• [TASK GOAL] Look for the word "color" in the material below. Copy each line that has it.

• [DATA PROVIDED]
BEGIN

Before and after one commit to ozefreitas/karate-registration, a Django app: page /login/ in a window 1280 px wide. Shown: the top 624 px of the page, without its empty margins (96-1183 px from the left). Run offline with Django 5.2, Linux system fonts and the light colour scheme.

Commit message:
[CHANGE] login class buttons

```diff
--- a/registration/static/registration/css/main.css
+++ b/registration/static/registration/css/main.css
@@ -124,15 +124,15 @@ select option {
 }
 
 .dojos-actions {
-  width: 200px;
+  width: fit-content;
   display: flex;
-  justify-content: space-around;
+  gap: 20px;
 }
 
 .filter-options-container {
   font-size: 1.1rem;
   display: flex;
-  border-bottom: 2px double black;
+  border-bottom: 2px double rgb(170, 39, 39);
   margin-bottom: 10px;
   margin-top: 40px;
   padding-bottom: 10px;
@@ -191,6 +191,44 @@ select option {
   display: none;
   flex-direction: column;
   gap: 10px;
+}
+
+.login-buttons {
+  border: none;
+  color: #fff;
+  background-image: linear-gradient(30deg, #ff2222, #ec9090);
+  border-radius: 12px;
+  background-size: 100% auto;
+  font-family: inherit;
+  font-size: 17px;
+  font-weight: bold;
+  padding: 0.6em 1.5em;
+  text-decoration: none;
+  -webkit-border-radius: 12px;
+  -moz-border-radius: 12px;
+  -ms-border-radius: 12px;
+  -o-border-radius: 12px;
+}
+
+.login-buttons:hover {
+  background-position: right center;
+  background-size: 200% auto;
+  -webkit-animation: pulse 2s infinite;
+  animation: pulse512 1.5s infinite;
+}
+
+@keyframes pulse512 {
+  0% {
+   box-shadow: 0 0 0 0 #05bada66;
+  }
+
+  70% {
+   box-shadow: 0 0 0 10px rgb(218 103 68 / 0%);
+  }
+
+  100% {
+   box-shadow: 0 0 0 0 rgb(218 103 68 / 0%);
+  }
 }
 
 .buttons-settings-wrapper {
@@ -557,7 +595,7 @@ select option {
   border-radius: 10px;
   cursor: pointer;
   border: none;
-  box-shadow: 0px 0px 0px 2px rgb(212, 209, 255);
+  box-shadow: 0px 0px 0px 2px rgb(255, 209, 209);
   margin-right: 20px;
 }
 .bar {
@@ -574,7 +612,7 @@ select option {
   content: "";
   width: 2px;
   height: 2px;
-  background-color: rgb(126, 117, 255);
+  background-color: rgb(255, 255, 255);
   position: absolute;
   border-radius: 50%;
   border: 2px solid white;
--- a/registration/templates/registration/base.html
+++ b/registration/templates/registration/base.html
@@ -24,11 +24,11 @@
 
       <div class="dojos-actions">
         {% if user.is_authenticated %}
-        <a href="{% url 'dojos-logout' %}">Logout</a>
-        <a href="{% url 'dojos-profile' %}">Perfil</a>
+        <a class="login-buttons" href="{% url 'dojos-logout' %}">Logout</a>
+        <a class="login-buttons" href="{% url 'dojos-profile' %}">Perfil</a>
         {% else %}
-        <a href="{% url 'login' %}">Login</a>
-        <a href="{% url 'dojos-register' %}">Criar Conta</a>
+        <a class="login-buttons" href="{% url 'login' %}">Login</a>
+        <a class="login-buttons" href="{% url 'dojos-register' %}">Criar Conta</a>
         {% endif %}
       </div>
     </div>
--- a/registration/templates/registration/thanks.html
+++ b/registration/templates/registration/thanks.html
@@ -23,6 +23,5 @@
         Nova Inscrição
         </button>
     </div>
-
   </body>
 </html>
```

END

• [EXERCISE RESULT]
+  color: #fff;
-  background-color: rgb(126, 117, 255);
+  background-color: rgb(255, 255, 255);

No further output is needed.